Amendments and motions had been put forward in the days following which have both ruled out a No-Deal Brexit but also a call for a delay to the Brexit process until the 30th June. The latter is on the condition that MPs support her deal in a third ‘meaningful vote’ on Wednesday, MV3 as it is being called.

The Speaker of the House of Commons, Mr John Bercow has told MPs that by Parliamentary law, the third vote on the agreement would only be legal if it is ‘substantively different’ to the second version. Bercow explained that changes and tweaks from the original to the second version had made it eligible for Parliament to vote on.

Third Brexit deal vote would have to be ‘substantively different’ – HOC Speaker
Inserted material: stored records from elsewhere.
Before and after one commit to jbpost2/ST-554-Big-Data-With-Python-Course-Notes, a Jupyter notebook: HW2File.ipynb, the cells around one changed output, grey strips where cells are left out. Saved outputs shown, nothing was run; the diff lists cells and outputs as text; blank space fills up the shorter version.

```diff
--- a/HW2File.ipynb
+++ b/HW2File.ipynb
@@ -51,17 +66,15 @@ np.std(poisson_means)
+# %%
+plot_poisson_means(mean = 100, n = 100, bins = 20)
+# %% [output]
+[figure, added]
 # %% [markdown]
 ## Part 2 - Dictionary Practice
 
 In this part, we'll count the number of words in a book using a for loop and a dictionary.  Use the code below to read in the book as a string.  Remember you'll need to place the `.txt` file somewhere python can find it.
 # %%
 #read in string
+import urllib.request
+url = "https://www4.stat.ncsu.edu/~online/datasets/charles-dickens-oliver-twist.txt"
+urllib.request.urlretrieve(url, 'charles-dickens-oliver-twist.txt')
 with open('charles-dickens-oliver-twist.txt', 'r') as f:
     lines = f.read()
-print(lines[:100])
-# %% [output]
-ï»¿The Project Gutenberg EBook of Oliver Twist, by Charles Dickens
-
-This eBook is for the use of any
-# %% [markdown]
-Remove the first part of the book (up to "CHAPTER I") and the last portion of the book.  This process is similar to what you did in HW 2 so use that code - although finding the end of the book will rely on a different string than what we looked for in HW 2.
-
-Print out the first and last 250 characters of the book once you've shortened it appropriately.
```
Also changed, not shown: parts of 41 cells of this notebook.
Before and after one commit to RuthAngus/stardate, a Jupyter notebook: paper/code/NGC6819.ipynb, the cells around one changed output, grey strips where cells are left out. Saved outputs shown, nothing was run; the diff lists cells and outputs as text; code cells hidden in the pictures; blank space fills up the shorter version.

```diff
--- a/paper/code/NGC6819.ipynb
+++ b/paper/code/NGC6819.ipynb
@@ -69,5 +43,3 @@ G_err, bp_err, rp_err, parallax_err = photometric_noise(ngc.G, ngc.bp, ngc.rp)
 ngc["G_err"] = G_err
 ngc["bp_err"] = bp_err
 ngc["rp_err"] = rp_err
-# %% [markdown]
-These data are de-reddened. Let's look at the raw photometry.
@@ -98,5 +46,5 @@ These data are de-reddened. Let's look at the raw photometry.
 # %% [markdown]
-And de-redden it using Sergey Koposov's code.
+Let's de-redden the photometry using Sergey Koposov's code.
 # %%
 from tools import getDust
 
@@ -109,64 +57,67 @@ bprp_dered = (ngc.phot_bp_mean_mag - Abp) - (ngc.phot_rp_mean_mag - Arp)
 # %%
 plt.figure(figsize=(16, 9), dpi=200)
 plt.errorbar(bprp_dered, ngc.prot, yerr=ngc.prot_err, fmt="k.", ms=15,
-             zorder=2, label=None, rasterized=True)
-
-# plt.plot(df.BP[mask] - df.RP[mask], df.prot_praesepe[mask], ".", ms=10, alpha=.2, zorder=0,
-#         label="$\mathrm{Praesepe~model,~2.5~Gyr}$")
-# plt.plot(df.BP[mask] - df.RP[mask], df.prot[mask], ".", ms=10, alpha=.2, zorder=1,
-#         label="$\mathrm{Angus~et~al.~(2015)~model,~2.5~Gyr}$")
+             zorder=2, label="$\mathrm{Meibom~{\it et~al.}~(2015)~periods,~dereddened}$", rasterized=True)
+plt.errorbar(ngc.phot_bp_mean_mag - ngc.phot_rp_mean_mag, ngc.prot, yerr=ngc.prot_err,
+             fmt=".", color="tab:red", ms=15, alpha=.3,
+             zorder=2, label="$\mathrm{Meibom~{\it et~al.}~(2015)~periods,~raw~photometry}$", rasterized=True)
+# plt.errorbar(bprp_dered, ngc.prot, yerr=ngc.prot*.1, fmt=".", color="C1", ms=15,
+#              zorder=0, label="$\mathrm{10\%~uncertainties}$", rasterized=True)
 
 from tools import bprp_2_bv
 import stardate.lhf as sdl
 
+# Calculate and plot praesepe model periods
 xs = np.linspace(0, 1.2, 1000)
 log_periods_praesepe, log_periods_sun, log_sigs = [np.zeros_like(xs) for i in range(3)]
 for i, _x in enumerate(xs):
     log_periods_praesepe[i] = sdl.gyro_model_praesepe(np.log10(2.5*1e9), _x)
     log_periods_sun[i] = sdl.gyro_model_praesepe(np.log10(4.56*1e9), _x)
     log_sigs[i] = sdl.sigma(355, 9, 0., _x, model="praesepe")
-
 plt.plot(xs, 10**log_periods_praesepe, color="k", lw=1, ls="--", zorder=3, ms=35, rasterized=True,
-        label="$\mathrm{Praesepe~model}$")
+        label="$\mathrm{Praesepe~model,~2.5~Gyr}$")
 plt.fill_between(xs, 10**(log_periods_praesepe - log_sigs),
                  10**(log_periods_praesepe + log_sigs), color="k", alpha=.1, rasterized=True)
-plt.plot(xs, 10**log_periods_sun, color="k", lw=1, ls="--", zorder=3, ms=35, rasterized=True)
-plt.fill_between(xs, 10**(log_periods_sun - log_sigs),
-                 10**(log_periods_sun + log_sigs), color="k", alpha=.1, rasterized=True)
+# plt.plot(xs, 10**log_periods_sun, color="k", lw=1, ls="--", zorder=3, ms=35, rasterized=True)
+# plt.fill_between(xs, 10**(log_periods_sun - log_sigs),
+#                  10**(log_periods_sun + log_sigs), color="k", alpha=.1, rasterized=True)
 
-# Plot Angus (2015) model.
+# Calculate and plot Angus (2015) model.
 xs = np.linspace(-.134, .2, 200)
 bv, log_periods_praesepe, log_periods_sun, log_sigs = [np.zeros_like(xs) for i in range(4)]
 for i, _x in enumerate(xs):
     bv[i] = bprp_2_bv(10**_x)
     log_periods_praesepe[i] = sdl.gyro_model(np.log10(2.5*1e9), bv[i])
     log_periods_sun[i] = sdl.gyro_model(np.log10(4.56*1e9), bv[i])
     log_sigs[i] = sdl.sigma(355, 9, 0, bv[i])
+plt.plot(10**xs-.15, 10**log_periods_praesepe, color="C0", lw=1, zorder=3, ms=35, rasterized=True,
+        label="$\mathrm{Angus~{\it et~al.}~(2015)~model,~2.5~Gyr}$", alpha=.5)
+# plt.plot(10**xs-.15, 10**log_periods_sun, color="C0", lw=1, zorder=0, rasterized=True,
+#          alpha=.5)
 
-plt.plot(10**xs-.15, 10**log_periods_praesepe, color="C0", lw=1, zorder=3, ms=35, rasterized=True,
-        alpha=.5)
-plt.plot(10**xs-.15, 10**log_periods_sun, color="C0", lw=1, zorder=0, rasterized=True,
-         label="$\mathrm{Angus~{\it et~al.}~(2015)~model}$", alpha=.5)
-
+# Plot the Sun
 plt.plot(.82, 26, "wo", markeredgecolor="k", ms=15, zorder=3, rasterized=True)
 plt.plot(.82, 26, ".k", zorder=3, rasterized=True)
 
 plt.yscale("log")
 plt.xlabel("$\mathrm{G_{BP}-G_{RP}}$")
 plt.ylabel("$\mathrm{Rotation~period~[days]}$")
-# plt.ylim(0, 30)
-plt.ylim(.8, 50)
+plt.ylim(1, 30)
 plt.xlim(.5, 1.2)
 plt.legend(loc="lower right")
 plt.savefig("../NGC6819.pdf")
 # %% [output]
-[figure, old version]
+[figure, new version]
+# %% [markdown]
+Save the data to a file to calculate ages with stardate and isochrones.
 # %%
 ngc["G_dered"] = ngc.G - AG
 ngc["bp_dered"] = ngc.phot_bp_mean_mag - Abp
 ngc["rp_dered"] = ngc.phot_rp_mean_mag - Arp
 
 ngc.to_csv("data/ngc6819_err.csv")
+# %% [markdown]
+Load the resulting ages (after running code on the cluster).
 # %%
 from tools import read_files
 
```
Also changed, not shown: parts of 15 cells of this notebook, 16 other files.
Although it’s not clear what this at the moment, Bercow’s comments were not taken well by the government. The Prime Minister reportedly said of the incident that ‘The Speaker has framed this debate as Parliament versus the Government. But what it actually is now is Parliament versus the people.’ The government will need then to win over the Speaker with new changes or seek a vote to overrule Bercow.

Delivering Brexit or not delivering Brexit?

According to the UK Independent, the potential Brexit delay which the PM could request, would include a long extension for an unspecified amount of time. However, should she win the support of the Parliament this would drastically change the plan.

For now, the PM’s spokesperson explained that the cabinet was determined to find a way for the Parliament to agree on the deal, adding that ‘She wants that to happen as soon as possible, she does not want a long delay and asking UK to participate in [European Parliament] elections would be a failure’

‘They had a full discussion which covered both the implications of the speaker’s comments yesterday and the upcoming European Council.’, the spokesperson said.

Credit: Chris McAndrew

However, questions were raised about the actual delivery or non-delivery of Brexit by pro-Brexit Minister Andrea Leadsom.

In a fury, Leadsom attacked her Remainer colleagues over them using a long delay as a way of cancelling or quitting the Brexit altogether. ‘This used to be the cabinet that would deliver Brexit and now from what I’m hearing it’s not.’ she said.

Another chance coming?

Speaking to Sky News, fellow Pro-Brexit MP, Michael Gove said that the Prime Minister would be outlining her vision for the next stage in the next day or so, within her request to Mr Tusk.

Gove also explained his belief that there would be, ‘another chance for the House of Commons to reflect on where we are’.

He also added that he hoped that ‘the sooner we can have a vote the better’, but this would be up to the Prime Minister’s discretion.

In other updates   

The European Council President Donald Tusk has met the Irish Prime Minister Leo Varadkar, discussing the latest developments and the uncertainty and preparedness in the event of a No-Deal Brexit.

Jeremy Corbyn, the Labour Leader has been meeting with the SNP, Liberal Democrats, Greens and Plaid Cymru for what is being described as ‘constructive’ talks.

The Speaker of the House of Commons John Bercow, has told the Commons that the Prime Minister has to present an amendable Brexit motion to Parliament by Monday next week. This increases the chances of MPs presenting more amendments in order to change the Brexit process.